is nobody to save them?"

"I will not be interfered with by Jane," said Mrs. Pocket, with a

majestic glance at that innocent little offender. "I hope I know my

poor grandpapa's position. Jane, indeed!"

Mr. Pocket got his hands in his hair again, and this time really did

lift himself some inches out of his chair. "Hear this!" he

helplessly exclaimed to the elements. "Babies are to be

nutcrackered dead, for people's poor grandpapa's positions!" Then

he let himself down again, and became silent.

We all looked awkwardly at the table-cloth while this was going on.

A pause succeeded, during which the honest and irrepressible baby

made a series of leaps and crows at little Jane, who appeared to me

to be the only member of the family (irrespective of servants) with

whom it had any decided acquaintance.

"Mr. Drummle," said Mrs. Pocket, "will you ring for Flopson? Jane,

you undutiful little thing, go and lie down. Now, baby darling,

come with ma!"

The baby was the soul of honour, and protested with all its might.

It doubled itself up the wrong way over Mrs. Pocket's arm, exhibited

a pair of knitted shoes and dimpled ankles to the company in lieu

of its soft face, and was carried out in the highest state of

mutiny. And it gained its point after all, for I saw it through the

window within a few minutes, being nursed by little Jane.

It happened that the other five children were left behind at the

dinner-table, through Flopson's having some private engagement, and

their not being anybody else's business. I thus became aware of the

mutual relations between them and Mr. Pocket, which were exemplified

in the following manner. Mr. Pocket, with the normal perplexity of

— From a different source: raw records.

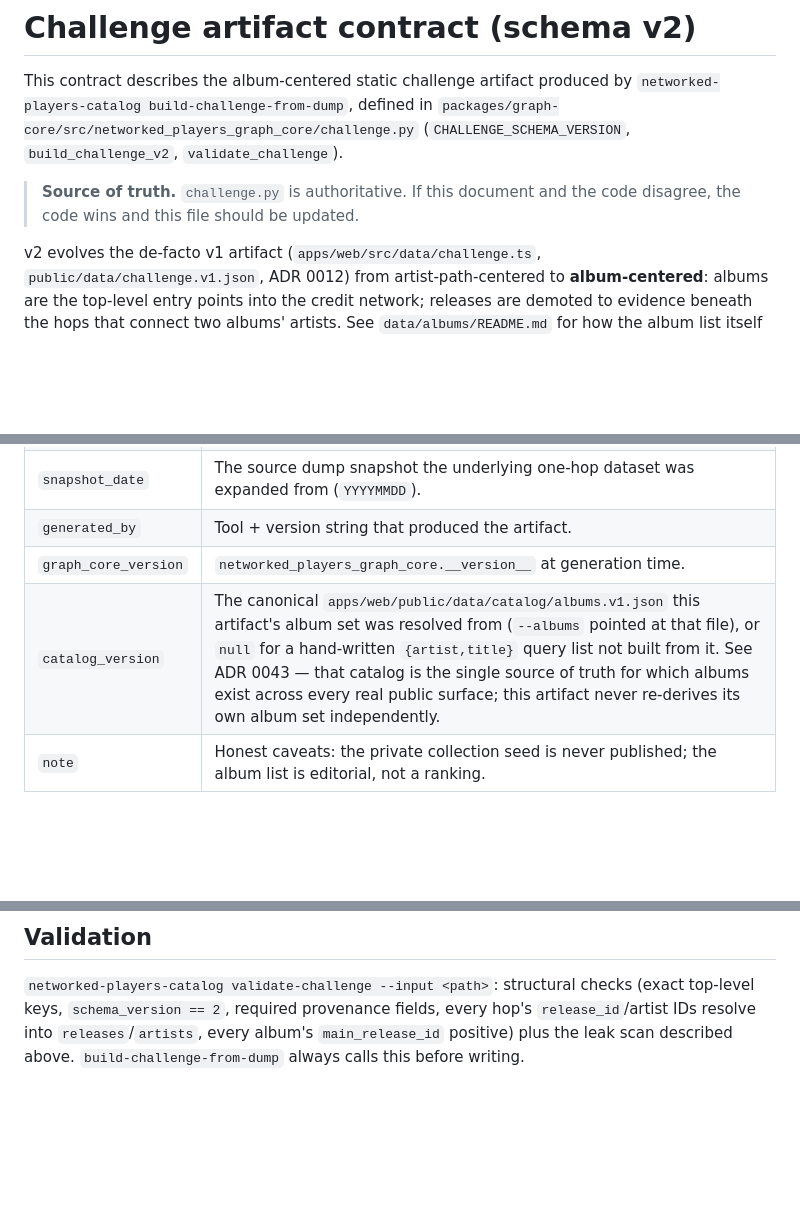
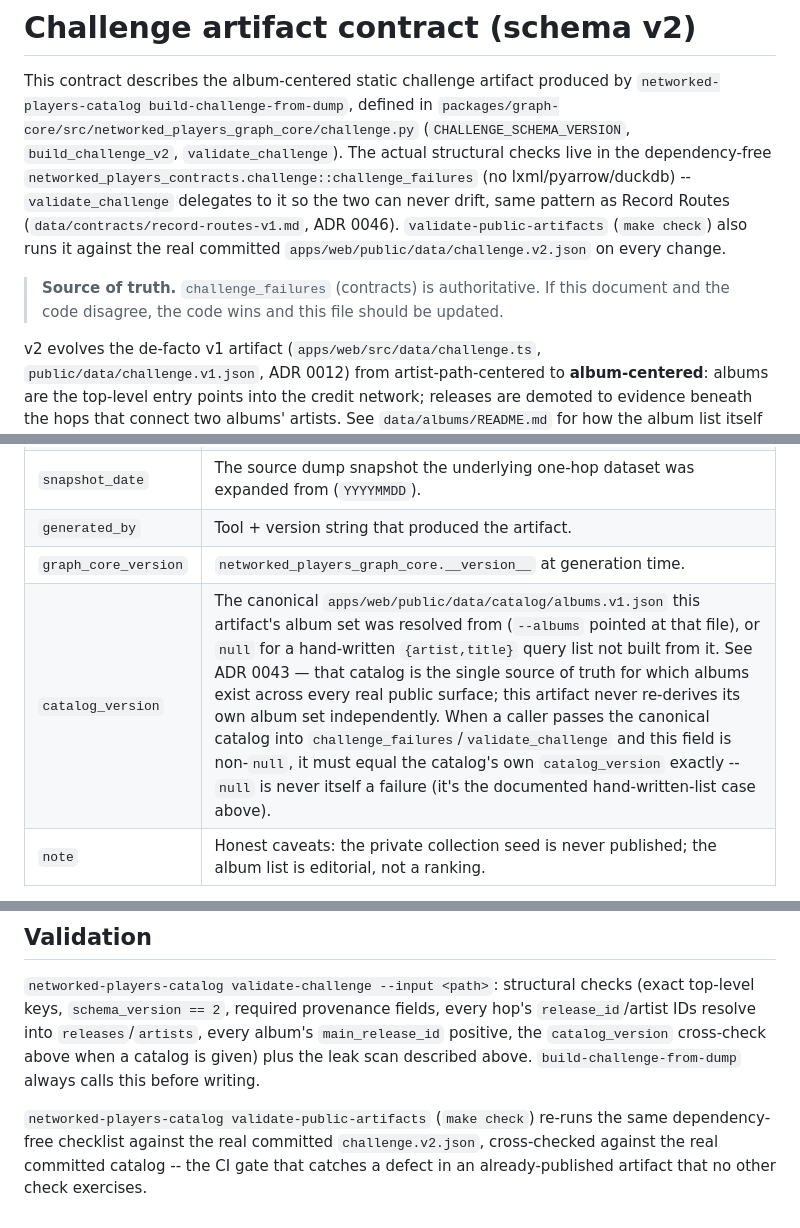
Before and after one commit to edonahue/networked-players, a Markdown page: data/contracts/challenge-v2.md, 3 parts joined by grey strips. Rendered like a GitHub page; blank space fills up the shorter version.

```diff
--- a/data/contracts/challenge-v2.md
+++ b/data/contracts/challenge-v2.md
@@ -3,10 +3,16 @@
 This contract describes the album-centered static challenge artifact produced by
 `networked-players-catalog build-challenge-from-dump`, defined in
 `packages/graph-core/src/networked_players_graph_core/challenge.py`
-(`CHALLENGE_SCHEMA_VERSION`, `build_challenge_v2`, `validate_challenge`).
+(`CHALLENGE_SCHEMA_VERSION`, `build_challenge_v2`, `validate_challenge`). The actual
+structural checks live in the dependency-free
+`networked_players_contracts.challenge::challenge_failures` (no lxml/pyarrow/duckdb) --
+`validate_challenge` delegates to it so the two can never drift, same pattern as Record
+Routes (`data/contracts/record-routes-v1.md`, ADR 0046). `validate-public-artifacts`
+(`make check`) also runs it against the real committed
+`apps/web/public/data/challenge.v2.json` on every change.
 
-> **Source of truth.** `challenge.py` is authoritative. If this document and the code
-> disagree, the code wins and this file should be updated.
+> **Source of truth.** `challenge_failures` (contracts) is authoritative. If this
+> document and the code disagree, the code wins and this file should be updated.
 
 v2 evolves the de-facto v1 artifact (`apps/web/src/data/challenge.ts`,
 `public/data/challenge.v1.json`, ADR 0012) from artist-path-centered to
@@ -33,7 +39,7 @@ Integer, always `2` for this contract.
 | `snapshot_date` | The source dump snapshot the underlying one-hop dataset was expanded from (`YYYYMMDD`). |
 | `generated_by` | Tool + version string that produced the artifact. |
 | `graph_core_version` | `networked_players_graph_core.__version__` at generation time. |
-| `catalog_version` | The canonical `apps/web/public/data/catalog/albums.v1.json` this artifact's album set was resolved from (`--albums` pointed at that file), or `null` for a hand-written `{artist,title}` query list not built from it. See ADR 0043 — that catalog is the single source of truth for which albums exist across every real public surface; this artifact never re-derives its own album set independently. |
+| `catalog_version` | The canonical `apps/web/public/data/catalog/albums.v1.json` this artifact's album set was resolved from (`--albums` pointed at that file), or `null` for a hand-written `{artist,title}` query list not built from it. See ADR 0043 — that catalog is the single source of truth for which albums exist across every real public surface; this artifact never re-derives its own album set independently. When a caller passes the canonical catalog into `challenge_failures`/`validate_challenge` and this field is non-`null`, it must equal the catalog's own `catalog_version` exactly -- `null` is never itself a failure (it's the documented hand-written-list case above). |
 | `note` | Honest caveats: the private collection seed is never published; the album list is editorial, not a ranking. |
 
 No part of the artifact may contain seed identifiers, seed counts, seed hashes, or any
@@ -116,5 +122,11 @@ schema-version bump when a real need appears.
 `networked-players-catalog validate-challenge --input <path>`: structural checks
 (exact top-level keys, `schema_version == 2`, required provenance fields, every hop's
 `release_id`/artist IDs resolve into `releases`/`artists`, every album's
-`main_release_id` positive) plus the leak scan described above. `build-challenge-from-dump`
+`main_release_id` positive, the `catalog_version` cross-check above when a catalog is
+given) plus the leak scan described above. `build-challenge-from-dump`
 always calls this before writing.
+
+`networked-players-catalog validate-public-artifacts` (`make check`) re-runs the same
+dependency-free checklist against the real committed `challenge.v2.json`, cross-checked
+against the real committed catalog -- the CI gate that catches a defect in an
+already-published artifact that no other check exercises.
```
Also changed, not shown: docs/OPERATOR_SETUP.md (+6 -5 lines), docs/decisions/0043-connection-guesser-corrective-slice.md (+41 -0 lines).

his face heightened and his hair rumpled, looked at them for some

minutes, as if he couldn't make out how they came to be boarding

and lodging in that establishment, and why they hadn't been

billeted by Nature on somebody else.